• _Excerpted data_:
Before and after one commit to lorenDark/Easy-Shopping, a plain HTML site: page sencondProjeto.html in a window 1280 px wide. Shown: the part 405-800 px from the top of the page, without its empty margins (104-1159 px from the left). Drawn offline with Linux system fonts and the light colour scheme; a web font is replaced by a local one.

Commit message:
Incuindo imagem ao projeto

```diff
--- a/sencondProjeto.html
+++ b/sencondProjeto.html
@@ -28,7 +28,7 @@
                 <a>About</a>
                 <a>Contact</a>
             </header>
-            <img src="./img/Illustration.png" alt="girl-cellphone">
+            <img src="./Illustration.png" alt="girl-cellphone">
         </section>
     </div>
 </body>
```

==

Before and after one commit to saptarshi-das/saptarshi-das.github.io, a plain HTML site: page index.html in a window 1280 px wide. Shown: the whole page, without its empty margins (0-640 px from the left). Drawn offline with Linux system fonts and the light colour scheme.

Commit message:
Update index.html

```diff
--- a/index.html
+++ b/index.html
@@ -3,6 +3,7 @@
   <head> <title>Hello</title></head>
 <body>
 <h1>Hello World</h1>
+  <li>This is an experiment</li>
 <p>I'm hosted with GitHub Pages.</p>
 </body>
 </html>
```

...

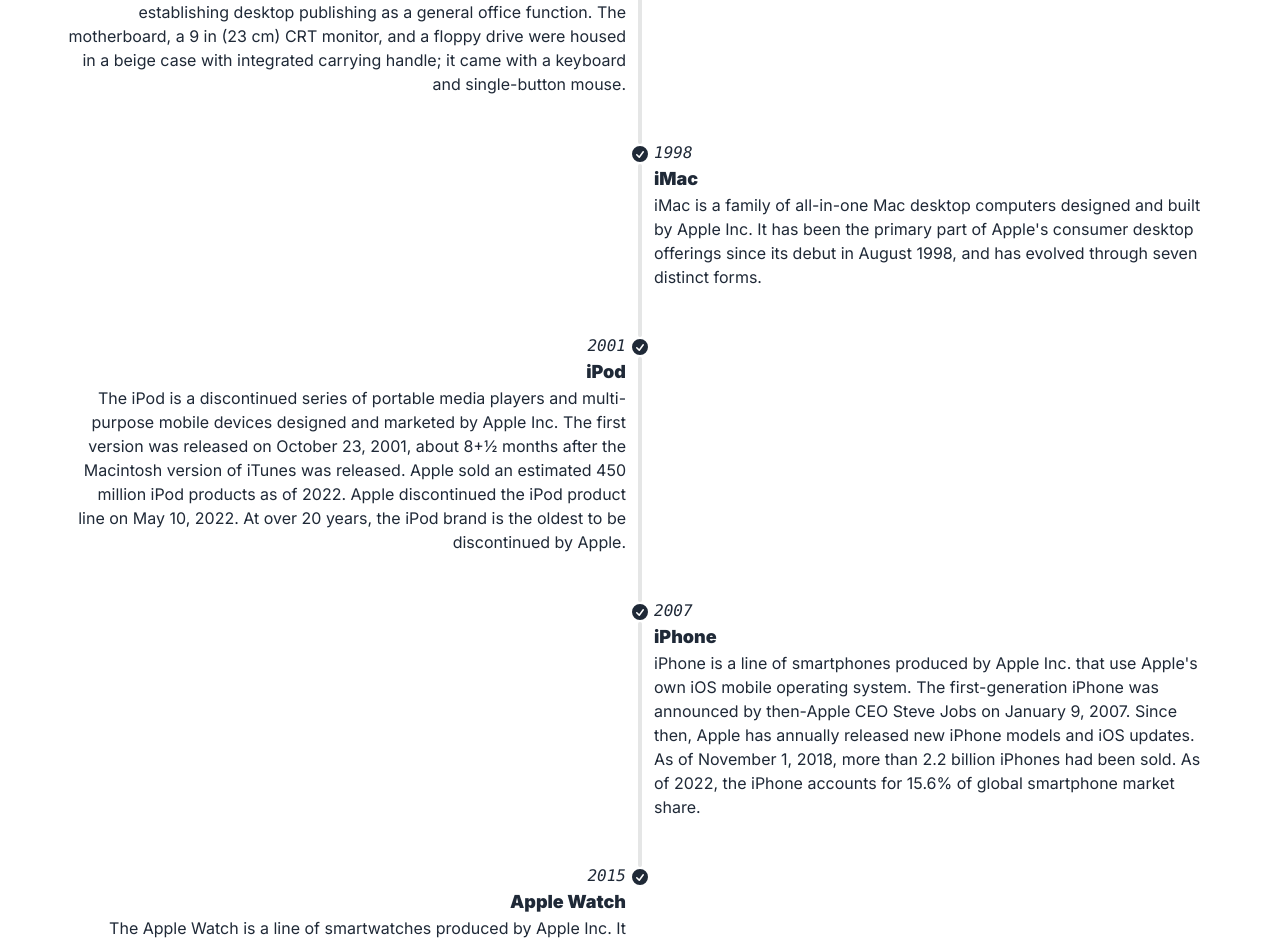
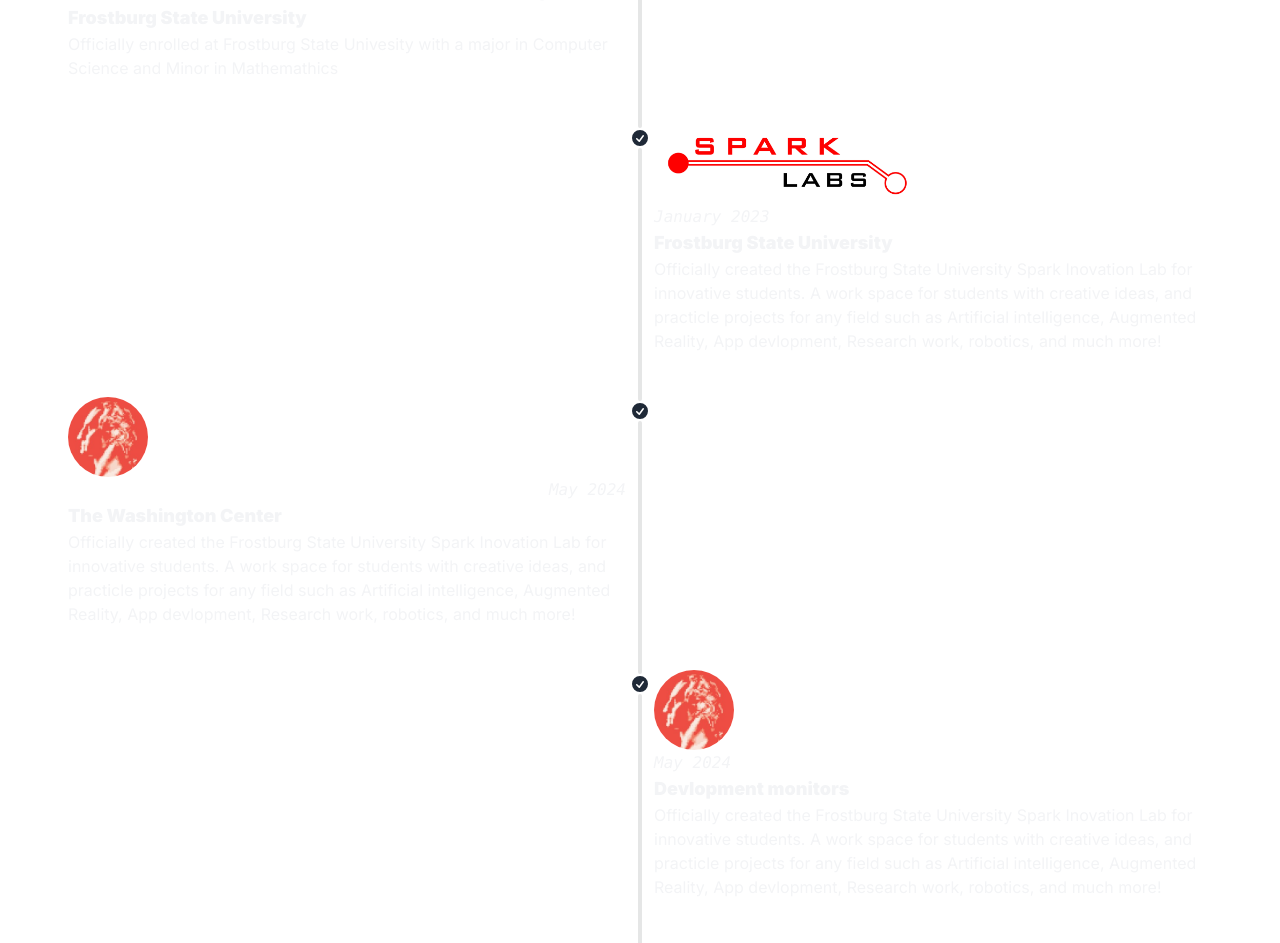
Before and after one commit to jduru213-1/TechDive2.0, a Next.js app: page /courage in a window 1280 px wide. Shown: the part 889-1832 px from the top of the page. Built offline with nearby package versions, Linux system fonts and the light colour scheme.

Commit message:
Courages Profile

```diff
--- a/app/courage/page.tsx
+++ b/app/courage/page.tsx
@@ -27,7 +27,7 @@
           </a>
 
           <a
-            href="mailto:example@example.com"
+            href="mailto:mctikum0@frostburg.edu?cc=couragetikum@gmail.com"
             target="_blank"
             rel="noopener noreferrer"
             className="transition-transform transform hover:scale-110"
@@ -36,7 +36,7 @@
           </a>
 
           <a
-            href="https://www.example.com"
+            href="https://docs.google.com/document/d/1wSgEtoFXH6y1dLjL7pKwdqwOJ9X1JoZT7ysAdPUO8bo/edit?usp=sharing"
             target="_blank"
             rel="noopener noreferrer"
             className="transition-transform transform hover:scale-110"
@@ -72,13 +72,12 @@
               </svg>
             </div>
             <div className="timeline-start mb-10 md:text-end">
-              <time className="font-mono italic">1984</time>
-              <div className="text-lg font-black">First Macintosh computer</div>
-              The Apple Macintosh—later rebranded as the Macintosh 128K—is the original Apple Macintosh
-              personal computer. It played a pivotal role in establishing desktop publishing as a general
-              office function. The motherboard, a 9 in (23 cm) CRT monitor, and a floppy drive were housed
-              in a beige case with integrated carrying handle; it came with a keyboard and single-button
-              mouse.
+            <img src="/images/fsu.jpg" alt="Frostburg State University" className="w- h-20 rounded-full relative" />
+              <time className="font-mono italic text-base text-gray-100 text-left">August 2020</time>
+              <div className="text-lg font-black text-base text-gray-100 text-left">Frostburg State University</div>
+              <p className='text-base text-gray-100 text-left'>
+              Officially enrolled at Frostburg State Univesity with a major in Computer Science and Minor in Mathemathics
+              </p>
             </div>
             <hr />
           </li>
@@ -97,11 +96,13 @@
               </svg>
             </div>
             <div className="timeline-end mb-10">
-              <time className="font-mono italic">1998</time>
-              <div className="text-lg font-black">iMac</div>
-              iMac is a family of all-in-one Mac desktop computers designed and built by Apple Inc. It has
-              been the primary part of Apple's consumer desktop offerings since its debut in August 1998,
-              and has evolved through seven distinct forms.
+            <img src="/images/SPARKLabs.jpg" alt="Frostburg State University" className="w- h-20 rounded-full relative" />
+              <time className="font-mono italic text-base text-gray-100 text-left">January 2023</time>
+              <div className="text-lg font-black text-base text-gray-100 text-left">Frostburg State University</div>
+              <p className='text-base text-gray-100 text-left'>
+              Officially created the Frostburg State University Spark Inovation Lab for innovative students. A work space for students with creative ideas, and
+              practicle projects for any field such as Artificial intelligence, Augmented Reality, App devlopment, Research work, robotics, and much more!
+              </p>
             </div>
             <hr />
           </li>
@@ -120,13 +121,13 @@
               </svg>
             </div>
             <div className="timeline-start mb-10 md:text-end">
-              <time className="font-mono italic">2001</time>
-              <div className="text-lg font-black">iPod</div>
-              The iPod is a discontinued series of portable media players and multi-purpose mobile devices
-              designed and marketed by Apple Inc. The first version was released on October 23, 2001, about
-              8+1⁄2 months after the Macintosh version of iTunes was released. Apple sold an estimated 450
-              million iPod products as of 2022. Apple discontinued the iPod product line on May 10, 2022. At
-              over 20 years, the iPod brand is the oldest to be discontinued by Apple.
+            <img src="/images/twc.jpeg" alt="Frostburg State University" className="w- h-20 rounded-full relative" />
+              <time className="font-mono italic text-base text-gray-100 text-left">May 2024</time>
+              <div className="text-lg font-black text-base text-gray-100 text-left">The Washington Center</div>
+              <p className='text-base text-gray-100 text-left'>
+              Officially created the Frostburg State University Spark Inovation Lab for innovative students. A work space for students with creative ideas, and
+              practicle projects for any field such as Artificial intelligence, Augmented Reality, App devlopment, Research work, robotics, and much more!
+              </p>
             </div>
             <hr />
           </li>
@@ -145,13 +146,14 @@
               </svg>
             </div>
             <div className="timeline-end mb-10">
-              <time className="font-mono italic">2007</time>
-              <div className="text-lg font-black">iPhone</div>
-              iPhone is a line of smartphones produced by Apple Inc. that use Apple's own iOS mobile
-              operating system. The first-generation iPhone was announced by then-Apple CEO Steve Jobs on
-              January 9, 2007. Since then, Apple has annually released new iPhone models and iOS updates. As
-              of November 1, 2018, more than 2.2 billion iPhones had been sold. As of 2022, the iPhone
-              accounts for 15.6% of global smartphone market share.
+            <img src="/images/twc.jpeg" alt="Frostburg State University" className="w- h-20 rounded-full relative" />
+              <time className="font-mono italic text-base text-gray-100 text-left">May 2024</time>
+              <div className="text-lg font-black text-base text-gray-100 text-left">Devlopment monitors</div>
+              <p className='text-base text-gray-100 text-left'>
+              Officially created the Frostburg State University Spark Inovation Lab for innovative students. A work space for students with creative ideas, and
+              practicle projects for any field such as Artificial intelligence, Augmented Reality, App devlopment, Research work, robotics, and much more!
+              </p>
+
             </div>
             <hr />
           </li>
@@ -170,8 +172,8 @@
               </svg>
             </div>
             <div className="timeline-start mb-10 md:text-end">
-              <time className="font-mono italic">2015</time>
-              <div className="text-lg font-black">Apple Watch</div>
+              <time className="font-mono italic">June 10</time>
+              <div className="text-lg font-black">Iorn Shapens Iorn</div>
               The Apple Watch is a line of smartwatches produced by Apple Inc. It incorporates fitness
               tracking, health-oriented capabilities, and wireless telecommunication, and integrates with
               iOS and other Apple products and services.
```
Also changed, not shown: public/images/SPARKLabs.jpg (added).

• _What is needed_: For the word "after", return every line of the records that holds it.

• _Response to the exercise_:
Before and after one commit to lorenDark/Easy-Shopping, a plain HTML site: page sencondProjeto.html in a window 1280 px wide. Shown: the part 405-800 px from the top of the page, without its empty margins (104-1159 px from the left). Drawn offline with Linux system fonts and the light colour scheme; a web font is replaced by a local one.
Before and after one commit to saptarshi-das/saptarshi-das.github.io, a plain HTML site: page index.html in a window 1280 px wide. Shown: the whole page, without its empty margins (0-640 px from the left). Drawn offline with Linux system fonts and the light colour scheme.
Before and after one commit to jduru213-1/TechDive2.0, a Next.js app: page /courage in a window 1280 px wide. Shown: the part 889-1832 px from the top of the page. Built offline with nearby package versions, Linux system fonts and the light colour scheme.
-              8+1⁄2 months after the Macintosh version of iTunes was released. Apple sold an estimated 450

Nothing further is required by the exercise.